Leveraging the Advantages of Different Production Locations
Products with large finished sizes may entail a heavier weight and, thus, substantially higher transportation costs. The solution for some enterprises is to assign production of semi-finished products to different factories, according to the requirements of the production processes. The semi-finished products are then only finally assembled immediately prior to export, ensuring that transportation costs are minimised.
One shoe manufacturer, which first set up a factory in Zhongshan, Guangdong, in 1990, later expanded to Guigang in 2007. Its Taiwan head office is in charge of procurement and order confirmation. Its Hong Kong office is in charge of export business and fund transfers, while the mainland factory is responsible for production. All of the companies’ raw materials are imported. The leather for manufacturing its boots, for example, is imported from Italy, Argentina and Indonesia to Shenzhen via Hong Kong. Then it is transported by truck to the Guigang factory for dyeing, processing, and making uppers and linings. The semi-finished products will then be trucked to its Zhongshan factory. The Zhongshan factory will take care of the manufacturing of the heels as well as stitching the semi-finished products (uppers and linings) to the heels. The production process is complete when the shoes are packed into shoeboxes. Finally, the finished products are transported to Shenzhen or Hong Kong by container truck, to be exported to Europe or the US by ship.

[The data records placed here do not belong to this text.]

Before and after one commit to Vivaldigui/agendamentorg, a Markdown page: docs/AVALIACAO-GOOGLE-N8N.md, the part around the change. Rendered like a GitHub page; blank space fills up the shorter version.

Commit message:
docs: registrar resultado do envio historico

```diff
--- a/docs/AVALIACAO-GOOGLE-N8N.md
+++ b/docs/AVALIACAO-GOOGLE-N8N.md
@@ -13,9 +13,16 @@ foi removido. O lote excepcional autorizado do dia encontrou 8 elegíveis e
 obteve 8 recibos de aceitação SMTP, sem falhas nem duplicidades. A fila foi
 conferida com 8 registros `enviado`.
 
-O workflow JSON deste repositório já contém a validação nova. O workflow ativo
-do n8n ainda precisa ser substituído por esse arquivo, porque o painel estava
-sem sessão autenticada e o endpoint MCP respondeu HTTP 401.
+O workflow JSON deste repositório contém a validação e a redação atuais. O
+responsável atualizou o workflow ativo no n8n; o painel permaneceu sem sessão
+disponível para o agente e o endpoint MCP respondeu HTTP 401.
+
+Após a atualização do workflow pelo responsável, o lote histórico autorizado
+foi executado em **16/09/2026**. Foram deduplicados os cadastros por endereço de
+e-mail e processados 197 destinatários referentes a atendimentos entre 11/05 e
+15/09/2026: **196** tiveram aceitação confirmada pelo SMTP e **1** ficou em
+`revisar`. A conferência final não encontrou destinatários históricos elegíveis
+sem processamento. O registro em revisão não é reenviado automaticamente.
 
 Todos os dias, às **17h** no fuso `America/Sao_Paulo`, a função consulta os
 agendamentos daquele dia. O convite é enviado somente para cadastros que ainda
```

As products like shoes and boots are rather large in size, if the whole production process was carried out in the Guigang factory, not only would the transport costs be higher than that for semi-finished products (uppers and linings), but the Guigang factory would also need to install machines for making heels. The business currently manages to cut its transportation costs by matching the various production locations to each stage of the production process.
With the state government encouraging Guangxi to welcome relocating industries from Guangdong, the abundant and stable labour supply offered by Nanning and Guigang is enticing enterprises to set up new factories and to their expand production lines there. As more and more enterprises invest in Guangxi, a number of them have started to prepare for possible recruitment shortages by investing in automated machinery to minimise the need for manpower. In addition, enterprises can leverage on the differing production capabilities of their factories in Guangdong and Guangxi and spread out the production of semi-finished products among the various factories. In this way, transportation costs and investment in production machines can be cut, resulting in further reductions in production costs.

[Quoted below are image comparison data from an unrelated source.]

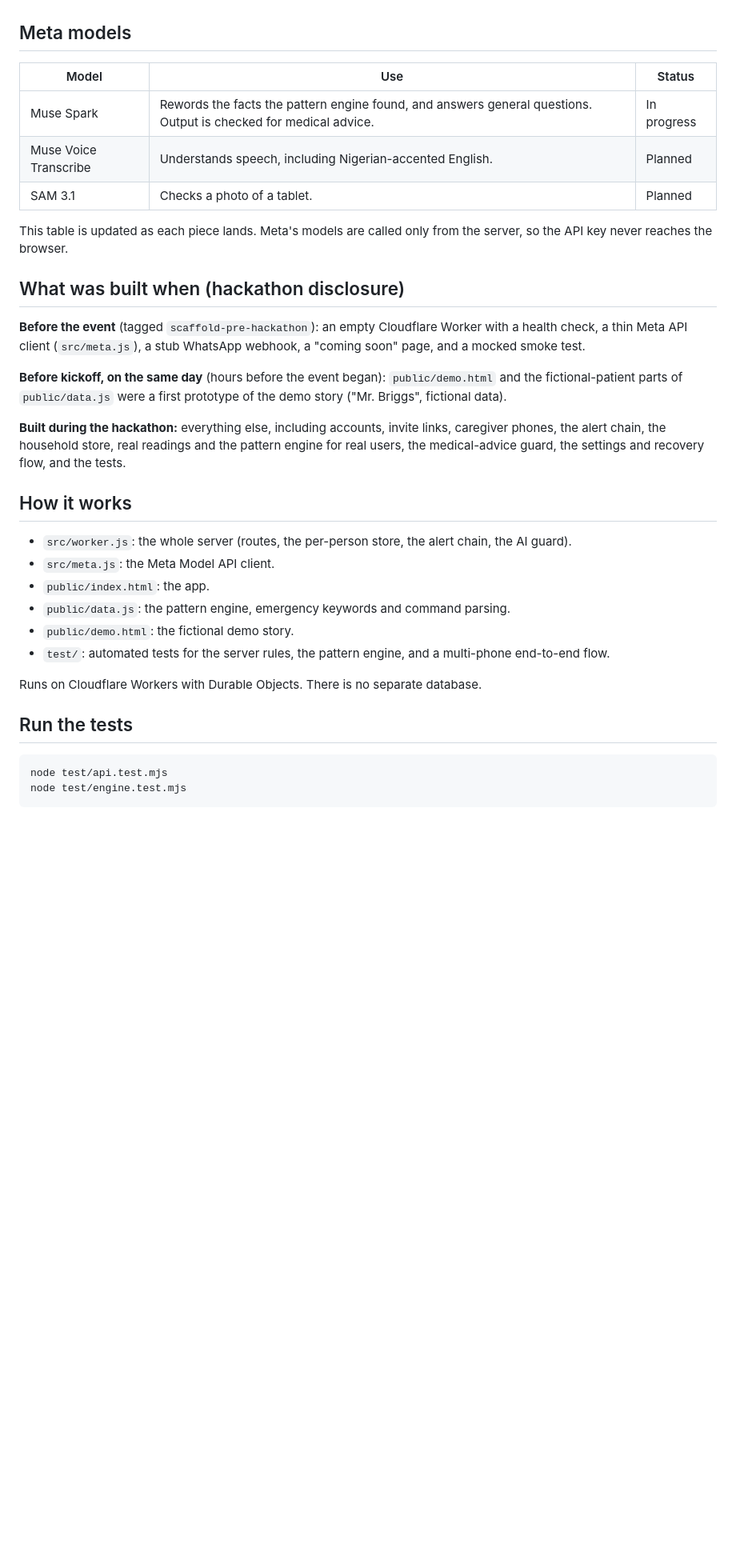
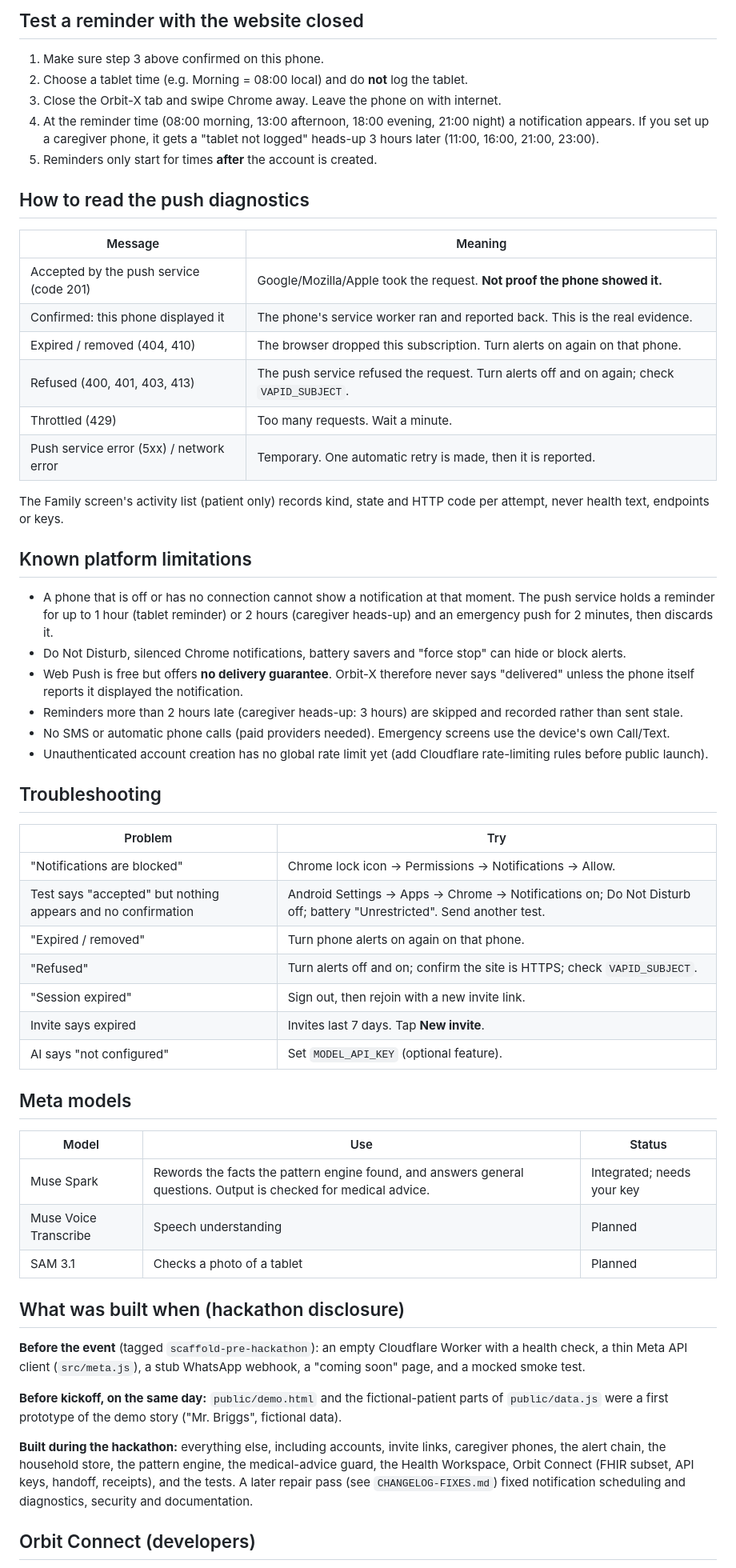
Before and after one commit to Orbit-X-Online/orbit-x, a Markdown page: README.md, the part around one of its changes. Shown at 80% size. GitHub-like rendering; blank space fills up the shorter version.

````diff
--- a/README.md
+++ b/README.md
@@ -16,37 +100,60 @@ Built for the Meta Global AI Developer Hackathon (Startups track).
+## Test a reminder with the website closed
+
+1. Make sure step 3 above confirmed on this phone.
+2. Choose a tablet time (e.g. Morning = 08:00 local) and do **not** log the tablet.
+3. Close the Orbit-X tab and swipe Chrome away. Leave the phone on with internet.
+4. At the reminder time (08:00 morning, 13:00 afternoon, 18:00 evening, 21:00 night) a notification appears. If you set up a caregiver phone, it gets a "tablet not logged" heads-up 3 hours later (11:00, 16:00, 21:00, 23:00).
+5. Reminders only start for times **after** the account is created.
+
+## How to read the push diagnostics
+
+| Message | Meaning |
+|---|---|
+| Accepted by the push service (code 201) | Google/Mozilla/Apple took the request. **Not proof the phone showed it.** |
+| Confirmed: this phone displayed it | The phone's service worker ran and reported back. This is the real evidence. |
+| Expired / removed (404, 410) | The browser dropped this subscription. Turn alerts on again on that phone. |
+| Refused (400, 401, 403, 413) | The push service refused the request. Turn alerts off and on again; check `VAPID_SUBJECT`. |
+| Throttled (429) | Too many requests. Wait a minute. |
+| Push service error (5xx) / network error | Temporary. One automatic retry is made, then it is reported. |
+
+The Family screen's activity list (patient only) records kind, state and HTTP code per attempt, never health text, endpoints or keys.
+
+## Known platform limitations
+
+- A phone that is off or has no connection cannot show a notification at that moment. The push service holds a reminder for up to 1 hour (tablet reminder) or 2 hours (caregiver heads-up) and an emergency push for 2 minutes, then discards it.
+- Do Not Disturb, silenced Chrome notifications, battery savers and "force stop" can hide or block alerts.
+- Web Push is free but offers **no delivery guarantee**. Orbit-X therefore never says "delivered" unless the phone itself reports it displayed the notification.
+- Reminders more than 2 hours late (caregiver heads-up: 3 hours) are skipped and recorded rather than sent stale.
+- No SMS or automatic phone calls (paid providers needed). Emergency screens use the device's own Call/Text.
+- Unauthenticated account creation has no global rate limit yet (add Cloudflare rate-limiting rules before public launch).
+
+## Troubleshooting
+
+| Problem | Try |
+|---|---|
+| "Notifications are blocked" | Chrome lock icon → Permissions → Notifications → Allow. |
+| Test says "accepted" but nothing appears and no confirmation | Android Settings → Apps → Chrome → Notifications on; Do Not Disturb off; battery "Unrestricted". Send another test. |
+| "Expired / removed" | Turn phone alerts on again on that phone. |
+| "Refused" | Turn alerts off and on; confirm the site is HTTPS; check `VAPID_SUBJECT`. |
+| "Session expired" | Sign out, then rejoin with a new invite link. |
+| Invite says expired | Invites last 7 days. Tap **New invite**. |
+| AI says "not configured" | Set `MODEL_API_KEY` (optional feature). |
 
 ## Meta models
 
 | Model | Use | Status |
 |---|---|---|
-| Muse Spark | Rewords the facts the pattern engine found, and answers general questions. Output is checked for medical advice. | In progress |
-| Muse Voice Transcribe | Understands speech, including Nigerian-accented English. | Planned |
-| SAM 3.1 | Checks a photo of a tablet. | Planned |
-
-This table is updated as each piece lands. Meta's models are called only from the server, so the API key never reaches the browser.
+| Muse Spark | Rewords the facts the pattern engine found, and answers general questions. Output is checked for medical advice. | Integrated; needs your key |
+| Muse Voice Transcribe | Speech understanding | Planned |
+| SAM 3.1 | Checks a photo of a tablet | Planned |
 
 ## What was built when (hackathon disclosure)
 
 **Before the event** (tagged `scaffold-pre-hackathon`): an empty Cloudflare Worker with a health check, a thin Meta API client (`src/meta.js`), a stub WhatsApp webhook, a "coming soon" page, and a mocked smoke test.
 
-**Before kickoff, on the same day** (hours before the event began): `public/demo.html` and the fictional-patient parts of `public/data.js` were a first prototype of the demo story ("Mr. Briggs", fictional data).
+**Before kickoff, on the same day:** `public/demo.html` and the fictional-patient parts of `public/data.js` were a first prototype of the demo story ("Mr. Briggs", fictional data).
 
-**Built during the hackathon:** everything else, including accounts, invite links, caregiver phones, the alert chain, the household store, real readings and the pattern engine for real users, the medical-advice guard, the settings and recovery flow, and the tests.
+**Built during the hackathon:** everything else, including accounts, invite links, caregiver phones, the alert chain, the household store, the pattern engine, the medical-advice guard, the Health Workspace, Orbit Connect (FHIR subset, API keys, handoff, receipts), and the tests. A later repair pass (see `CHANGELOG-FIXES.md`) fixed notification scheduling and diagnostics, security and documentation.
 
-## How it works
+## Orbit Connect (developers)
 
-- `src/worker.js`: the whole server (routes, the per-person store, the alert chain, the AI guard).
-- `src/meta.js`: the Meta Model API client.
-- `public/index.html`: the app.
-- `public/data.js`: the pattern engine, emergency keywords and command parsing.
-- `public/demo.html`: the fictional demo story.
-- `test/`: automated tests for the server rules, the pattern engine, and a multi-phone end-to-end flow.
-
-Runs on Cloudflare Workers with Durable Objects. There is no separate database.
-
-## Run the tests
-
-```
-node test/api.test.mjs
-node test/engine.test.mjs
-```
-
````
Also changed, not shown: other parts of README.md (+94 -42 lines).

 Guangxi Zhuang Autonomous Region Development and Reform Commission.
 The four demonstration zones are located in Wuzhou, Guigang, Hezhou and Yulin.
- Mainland China
- Mainland China